== Data for the task
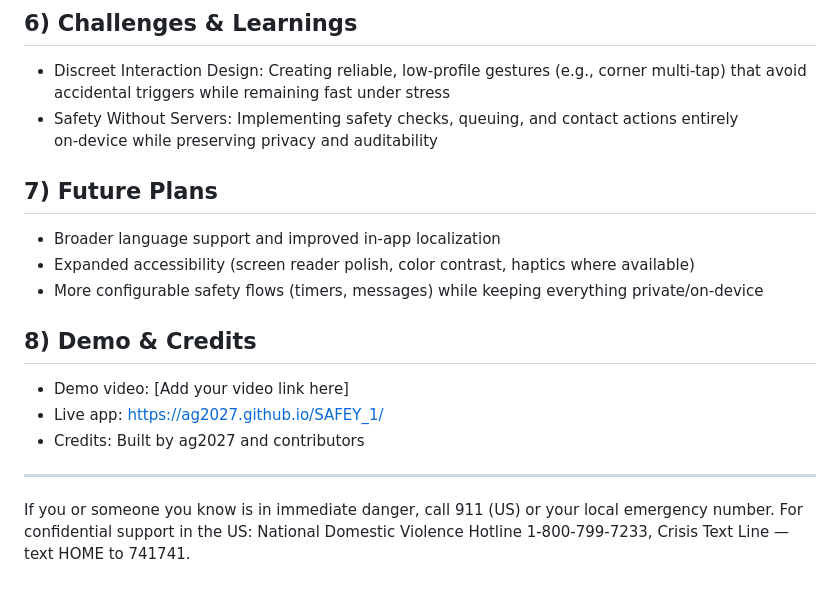
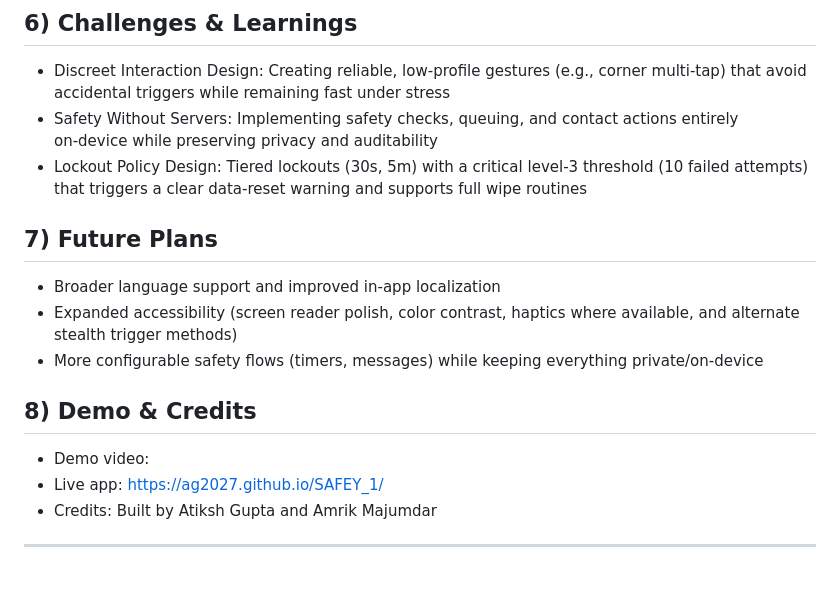
Before and after one commit to ag2027/SAFEY_1, a Markdown page: README.md, the part around one of its changes. GitHub-like rendering.

```diff
--- a/README.md
+++ b/README.md
@@ -87,19 +99,18 @@ Note on Safety Checks (Demo vs Production)
 
 - Discreet Interaction Design: Creating reliable, low‑profile gestures (e.g., corner multi‑tap) that avoid accidental triggers while remaining fast under stress
 - Safety Without Servers: Implementing safety checks, queuing, and contact actions entirely on‑device while preserving privacy and auditability
+- Lockout Policy Design: Tiered lockouts (30s, 5m) with a critical level‑3 threshold (10 failed attempts) that triggers a clear data‑reset warning and supports full wipe routines
 
 ## 7) Future Plans
 
 - Broader language support and improved in‑app localization
-- Expanded accessibility (screen reader polish, color contrast, haptics where available)
+- Expanded accessibility (screen reader polish, color contrast, haptics where available, and alternate stealth trigger methods)
 - More configurable safety flows (timers, messages) while keeping everything private/on‑device
 
 ## 8) Demo & Credits
 
-- Demo video: [Add your video link here]
+- Demo video:
 - Live app: https://ag2027.github.io/SAFEY_1/
-- Credits: Built by ag2027 and contributors
+- Credits: Built by Atiksh Gupta and Amrik Majumdar
 
 ---
-
-If you or someone you know is in immediate danger, call 911 (US) or your local emergency number. For confidential support in the US: National Domestic Violence Hotline 1‑800‑799‑7233, Crisis Text Line — text HOME to 741741.
```
Also changed, not shown: other parts of README.md (+18 -6 lines).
====
Problem details: Every record above should reappear exactly, with the pictures gone.

Answer below:
Before and after one commit to ag2027/SAFEY_1, a Markdown page: README.md, the part around one of its changes. GitHub-like rendering.

```diff
--- a/README.md
+++ b/README.md
@@ -87,19 +99,18 @@ Note on Safety Checks (Demo vs Production)
 
 - Discreet Interaction Design: Creating reliable, low‑profile gestures (e.g., corner multi‑tap) that avoid accidental triggers while remaining fast under stress
 - Safety Without Servers: Implementing safety checks, queuing, and contact actions entirely on‑device while preserving privacy and auditability
+- Lockout Policy Design: Tiered lockouts (30s, 5m) with a critical level‑3 threshold (10 failed attempts) that triggers a clear data‑reset warning and supports full wipe routines
 
 ## 7) Future Plans
 
 - Broader language support and improved in‑app localization
-- Expanded accessibility (screen reader polish, color contrast, haptics where available)
+- Expanded accessibility (screen reader polish, color contrast, haptics where available, and alternate stealth trigger methods)
 - More configurable safety flows (timers, messages) while keeping everything private/on‑device
 
 ## 8) Demo & Credits
 
-- Demo video: [Add your video link here]
+- Demo video:
 - Live app: https://ag2027.github.io/SAFEY_1/
-- Credits: Built by ag2027 and contributors
+- Credits: Built by Atiksh Gupta and Amrik Majumdar
 
 ---
-
-If you or someone you know is in immediate danger, call 911 (US) or your local emergency number. For confidential support in the US: National Domestic Violence Hotline 1‑800‑799‑7233, Crisis Text Line — text HOME to 741741.
```
Also changed, not shown: other parts of README.md (+18 -6 lines).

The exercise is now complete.